What to work on: What lines in the records include the string "these"? Return each one.

***** Recorded data *****

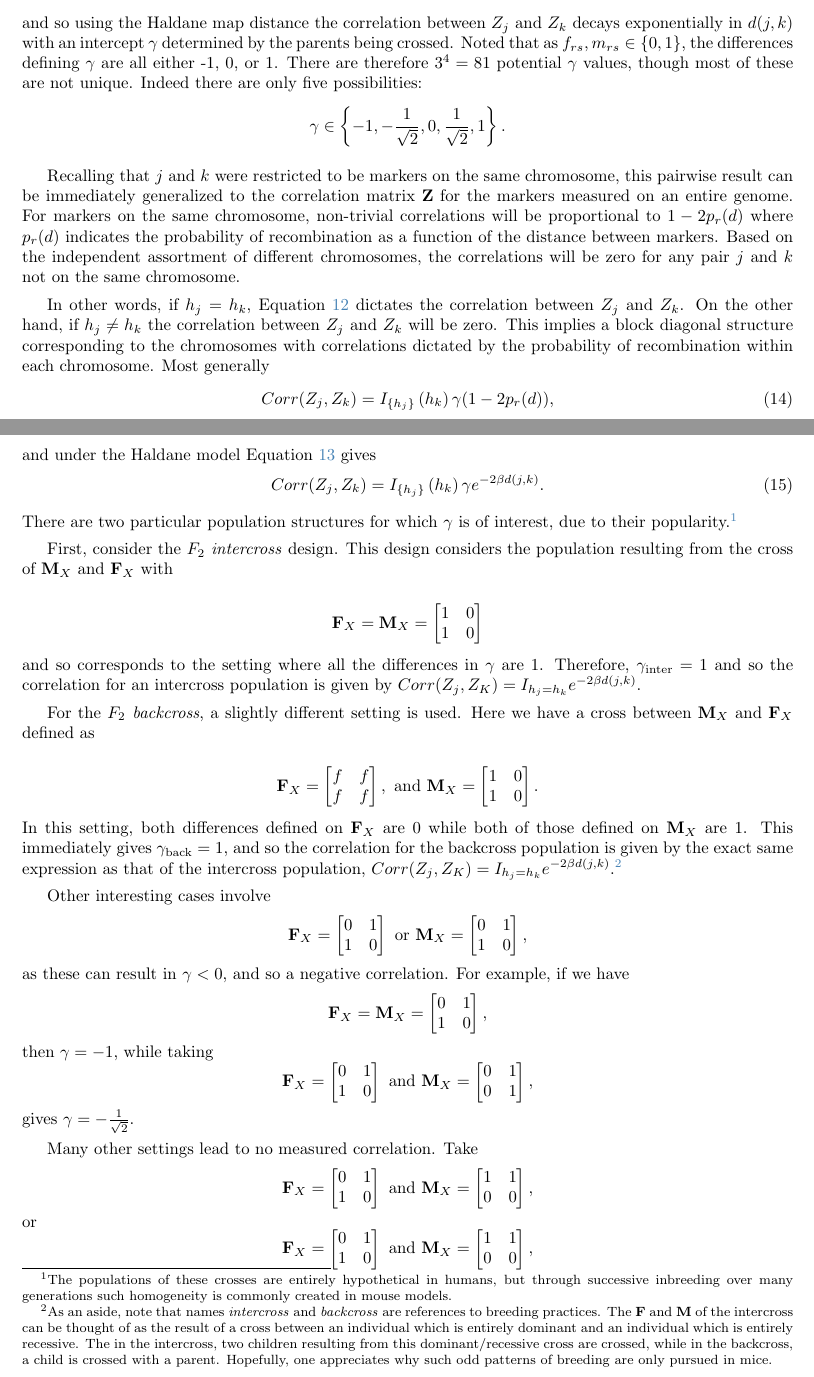
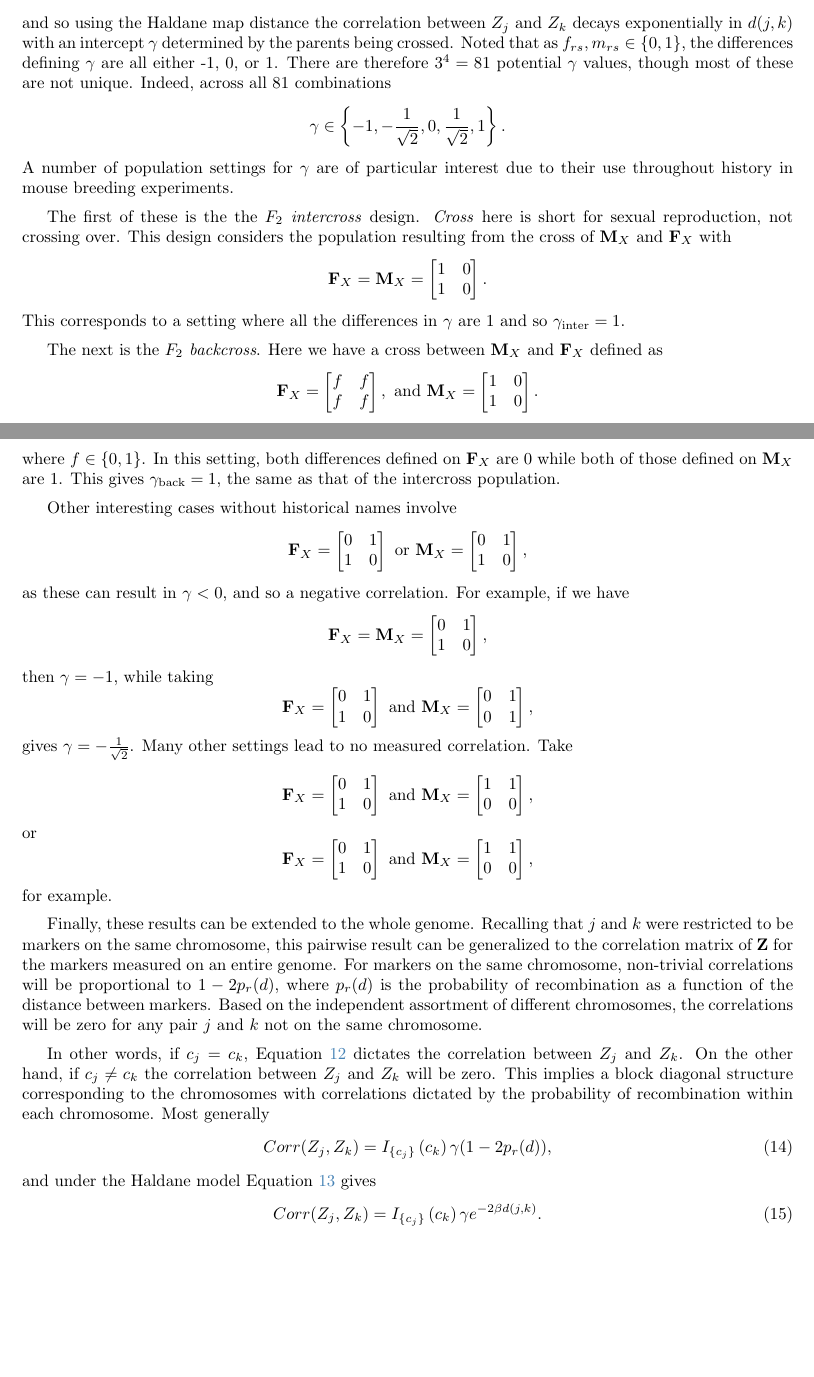
Before and after one commit to Salahub/map-distances, a LaTeX document (genMod.tex): two parts of pages 11 and 12 of 22, joined at a grey line, cut so that both start at the same text, the shorter picture padded with empty space. Compiled offline with pdfLaTeX.

Commit message:
More edits

```diff
--- a/genMod.tex
+++ b/genMod.tex
@@ -464,8 +464,66 @@ So, the correlation is a product of $(1-2 p_r(d))$, which depends on the markers
     & = \gamma e^{-2 \beta d}, \\
   \end{split}
 \end{equation}
-and so using the Haldane map distance the correlation between $Z_j$ and $Z_k$ decays exponentially in $d(j,k)$ with an intercept $\gamma$ determined by the parents being crossed. Noted that as $f_{rs}, m_{rs} \in \{0, 1\}$, the differences defining $\gamma$ are all either -1, 0, or 1. There are therefore $3^4 = 81$ potential $\gamma$ values, though most of these are not unique. Indeed there are only five possibilities:
+and so using the Haldane map distance the correlation between $Z_j$ and $Z_k$ decays exponentially in $d(j,k)$ with an intercept $\gamma$ determined by the parents being crossed. Noted that as $f_{rs}, m_{rs} \in \{0, 1\}$, the differences defining $\gamma$ are all either -1, 0, or 1. There are therefore $3^4 = 81$ potential $\gamma$ values, though most of these are not unique. Indeed, across all 81 combinations
 $$\gamma \in \left \{-1, -\frac{1}{\sqrt{2}}, 0, \frac{1}{\sqrt{2}}, 1 \right \}.$$
+A number of population settings for $\gamma$ are of particular interest due to their use throughout history in mouse breeding experiments.
+
+The first of these is the the \textit{$F_2$ intercross} design. \emph{Cross} here is short for sexual reproduction, not crossing over. This design considers the population resulting from the cross of $\m{M}_X$ and $\m{F}_X$ with
+$$\m{F}_X = \m{M}_X = \begin{bmatrix}
+  1 & 0 \\
+  1 & 0 \\
+\end{bmatrix}.$$
+This corresponds to a setting where all the differences in $\gamma$ are 1 and so $\gamma_{\text{inter}} = 1$.
+
+The next is the \textit{$F_2$ backcross}. Here we have a cross between $\m{M}_X$ and $\m{F}_X$ defined as
+$$\m{F}_X = \begin{bmatrix}
+  f & f \\
+  f & f \\
+\end{bmatrix}, \text{ and }
+\m{M}_X = \begin{bmatrix}
+  1 & 0 \\
+  1 & 0 \\
+\end{bmatrix}.$$
+where $f \in \{0,1\}$. In this setting, both differences defined on $\m{F}_X$ are 0 while both of those defined on $\m{M}_X$ are 1. This gives $\gamma_{\text{back}} = 1$, the same as that of the intercross population.
+
+Other interesting cases without historical names involve
+$$\m{F}_X = \begin{bmatrix}
+  0 & 1 \\
+  1 & 0 \\
+\end{bmatrix} \text{ or } \m{M}_X = \begin{bmatrix}
+  0 & 1 \\
+  1 & 0 \\
+\end{bmatrix},$$
+as these can result in $\gamma < 0$, and so a negative correlation. For example, if we have
+$$\m{F}_X = \m{M}_X = \begin{bmatrix}
+  0 & 1 \\
+  1 & 0 \\
+\end{bmatrix},$$
+then $\gamma = -1$, while taking
+$$\m{F}_X = \begin{bmatrix}
+  0 & 1 \\
+  1 & 0 \\
+\end{bmatrix} \text{ and } \m{M}_X = \begin{bmatrix}
+  0 & 1 \\
+  0 & 1 \\
+\end{bmatrix},$$
+gives $\gamma = -\frac{1}{\sqrt{2}}$. Many other settings lead to no measured correlation. Take
+$$\m{F}_X = \begin{bmatrix}
+  0 & 1 \\
+  1 & 0 \\
+\end{bmatrix} \text{ and } \m{M}_X = \begin{bmatrix}
+  1 & 1 \\
+  0 & 0 \\
+\end{bmatrix},$$
+or
+$$\m{F}_X = \begin{bmatrix}
+  0 & 1 \\
+  1 & 0 \\
+\end{bmatrix} \text{ and } \m{M}_X = \begin{bmatrix}
+  1 & 1 \\
+  0 & 0 \\
+\end{bmatrix},$$
+for example.
 
 %However, the constraint that $f_{ij}, m_{ij} \in \{0, 1\}$ means that $\gamma$ can be rewritten slightly. Recognizing that the pairwise differences in Equation \ref{eq:precorr} are equivalent to indicators of inequality between terms. That is, $f_{11} - f_{12} = I_{f_{11} \neq f_{12}}$ and similarly for the other terms. $\gamma$ can be expressed as
 
@@ -500,80 +558,17 @@ $$\gamma \in \left \{-1, -\frac{1}{\sqrt{2}}, 0, \frac{1}{\sqrt{2}}, 1 \right \}
 
 %Surprisingly, many of the possible crosses admit a $\gamma$ value of zero, suggesting that for a slight majority of possible population designs, markers will be uncorrelated. A second critical observation is that, for the non-zero correlation populations, the structure is dictated by $1 - 2p_r(d)$, which may be modified by a factor of $\frac{1}{\sqrt{2}}$. This implies that the only relevant process for modelling correlation in this model is the probability of cross overs between given markers.
 
-Recalling that $j$ and $k$ were restricted to be markers on the same chromosome, this pairwise result can be immediately generalized to the correlation matrix $\ve{Z}$ for the markers measured on an entire genome. For markers on the same chromosome, non-trivial correlations will be proportional to $1 - 2p_r(d)$ where $p_r(d)$ indicates the probability of recombination as a function of the distance between markers. Based on the independent assortment of different chromosomes, the correlations will be zero for any pair $j$ and $k$ not on the same chromosome.
+Finally, these results can be extended to the whole genome. Recalling that $j$ and $k$ were restricted to be markers on the same chromosome, this pairwise result can be generalized to the correlation matrix of $\ve{Z}$ for the markers measured on an entire genome. For markers on the same chromosome, non-trivial correlations will be proportional to $1 - 2p_r(d)$, where $p_r(d)$ is the probability of recombination as a function of the distance between markers. Based on the independent assortment of different chromosomes, the correlations will be zero for any pair $j$ and $k$ not on the same chromosome.
 
-In other words, if $h_j = h_k$, Equation \ref{eq:precorr} dictates the correlation between $Z_j$ and $Z_k$. On the other hand, if $h_j \neq h_k$ the correlation between $Z_j$ and $Z_k$ will be zero. This implies a block diagonal structure corresponding to the chromosomes with correlations dictated by the probability of recombination within each chromosome. Most generally
+In other words, if $c_j = c_k$, Equation \ref{eq:precorr} dictates the correlation between $Z_j$ and $Z_k$. On the other hand, if $c_j \neq c_k$ the correlation between $Z_j$ and $Z_k$ will be zero. This implies a block diagonal structure corresponding to the chromosomes with correlations dictated by the probability of recombination within each chromosome. Most generally
 \begin{equation} \label{eq:zcorr_gen}
-  Corr(Z_j, Z_k) = \ind{h_k}{\{h_j\}} \gamma (1 - 2p_r(d)),
+  Corr(Z_j, Z_k) = \ind{c_k}{\{c_j\}} \gamma (1 - 2p_r(d)),
 \end{equation}
 and under the Haldane model Equation \ref{eq:corrdist} gives
 \begin{equation} \label{eq:zcorr}
-  Corr(Z_j, Z_k) = \ind{h_k}{\{h_j\}} \gamma e^{-2 \beta d(j,k)}.
+  Corr(Z_j, Z_k) = \ind{c_k}{\{c_j\}} \gamma e^{-2 \beta d(j,k)}.
 \end{equation}
 
-\noindent There are two particular population structures for which $\gamma$ is of interest, due to their popularity.\footnote{The populations of these crosses are entirely hypothetical in humans, but through successive inbreeding over many generations such homogeneity is commonly created in mouse models.}
-
-First, consider the \textit{$F_2$ intercross} design. This design considers the population resulting from the cross of $\m{M}_X$ and $\m{F}_X$ with
-
-$$\m{F}_X = \m{M}_X = \begin{bmatrix}
-  1 & 0 \\
-  1 & 0 \\
-\end{bmatrix}$$
-
-\noindent and so corresponds to the setting where all the differences in $\gamma$ are 1. Therefore, $\gamma_{\text{inter}} = 1$ and so the correlation for an intercross population is given by $Corr(Z_j, Z_K) = I_{h_j = h_k} e^{-2 \beta d(j,k)}$.
-
-For the \textit{$F_2$ backcross}, a slightly different setting is used. Here we have a cross between $\m{M}_X$ and $\m{F}_X$ defined as
-
-$$\m{F}_X = \begin{bmatrix}
-  f & f \\
-  f & f \\
-\end{bmatrix}, \text{ and }
-\m{M}_X = \begin{bmatrix}
-  1 & 0 \\
-  1 & 0 \\
-\end{bmatrix}.$$
-
-\noindent In this setting, both differences defined on $\m{F}_X$ are 0 while both of those defined on $\m{M}_X$ are 1. This immediately gives $\gamma_{\text{back}} = 1$, and so the correlation for the backcross population is given by the exact same expression as that of the intercross population, $Corr(Z_j, Z_K) = I_{h_j = h_k} e^{-2 \beta d(j,k)}$.\footnote{As an aside, note that names \textit{intercross} and \textit{backcross} are references to breeding practices. The $\m{F}$ and $\m{M}$ of the intercross can be thought of as the result of a cross between an individual which is entirely dominant and an individual which is entirely recessive. The in the intercross, two children resulting from this dominant/recessive cross are crossed, while in the backcross, a child is crossed with a parent. Hopefully, one appreciates why such odd patterns of breeding are only pursued in mice.}
-
-Other interesting cases involve
-$$\m{F}_X = \begin{bmatrix}
-  0 & 1 \\
-  1 & 0 \\
-\end{bmatrix} \text{ or } \m{M}_X = \begin{bmatrix}
-  0 & 1 \\
-  1 & 0 \\
-\end{bmatrix},$$
-as these can result in $\gamma < 0$, and so a negative correlation. For example, if we have
-$$\m{F}_X = \m{M}_X = \begin{bmatrix}
-  0 & 1 \\
-  1 & 0 \\
-\end{bmatrix},$$
-then $\gamma = -1$, while taking
-$$\m{F}_X = \begin{bmatrix}
-  0 & 1 \\
-  1 & 0 \\
-\end{bmatrix} \text{ and } \m{M}_X = \begin{bmatrix}
-  0 & 1 \\
-  0 & 1 \\
-\end{bmatrix},$$
-gives $\gamma = -\frac{1}{\sqrt{2}}$.
-
-Many other settings lead to no measured correlation. Take
-$$\m{F}_X = \begin{bmatrix}
-  0 & 1 \\
-  1 & 0 \\
-\end{bmatrix} \text{ and } \m{M}_X = \begin{bmatrix}
-  1 & 1 \\
-  0 & 0 \\
-\end{bmatrix},$$
-or
-$$\m{F}_X = \begin{bmatrix}
-  0 & 1 \\
-  1 & 0 \\
-\end{bmatrix} \text{ and } \m{M}_X = \begin{bmatrix}
-  1 & 1 \\
-  0 & 0 \\
-\end{bmatrix},$$
 
 \section{Simulating the model} \label{subsec:sim}
 
```
Also changed, not shown: genMod.pdf, 2 other files.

*****

Answer space:
-and so using the Haldane map distance the correlation between $Z_j$ and $Z_k$ decays exponentially in $d(j,k)$ with an intercept $\gamma$ determined by the parents being crossed. Noted that as $f_{rs}, m_{rs} \in \{0, 1\}$, the differences defining $\gamma$ are all either -1, 0, or 1. There are therefore $3^4 = 81$ potential $\gamma$ values, though most of these are not unique. Indeed there are only five possibilities:
+and so using the Haldane map distance the correlation between $Z_j$ and $Z_k$ decays exponentially in $d(j,k)$ with an intercept $\gamma$ determined by the parents being crossed. Noted that as $f_{rs}, m_{rs} \in \{0, 1\}$, the differences defining $\gamma$ are all either -1, 0, or 1. There are therefore $3^4 = 81$ potential $\gamma$ values, though most of these are not unique. Indeed, across all 81 combinations
+The first of these is the the \textit{$F_2$ intercross} design. \emph{Cross} here is short for sexual reproduction, not crossing over. This design considers the population resulting from the cross of $\m{M}_X$ and $\m{F}_X$ with
+as these can result in $\gamma < 0$, and so a negative correlation. For example, if we have
+Finally, these results can be extended to the whole genome. Recalling that $j$ and $k$ were restricted to be markers on the same chromosome, this pairwise result can be generalized to the correlation matrix of $\ve{Z}$ for the markers measured on an entire genome. For markers on the same chromosome, non-trivial correlations will be proportional to $1 - 2p_r(d)$, where $p_r(d)$ is the probability of recombination as a function of the distance between markers. Based on the independent assortment of different chromosomes, the correlations will be zero for any pair $j$ and $k$ not on the same chromosome.
-\noindent There are two particular population structures for which $\gamma$ is of interest, due to their popularity.\footnote{The populations of these crosses are entirely hypothetical in humans, but through successive inbreeding over many generations such homogeneity is commonly created in mouse models.}
-as these can result in $\gamma < 0$, and so a negative correlation. For example, if we have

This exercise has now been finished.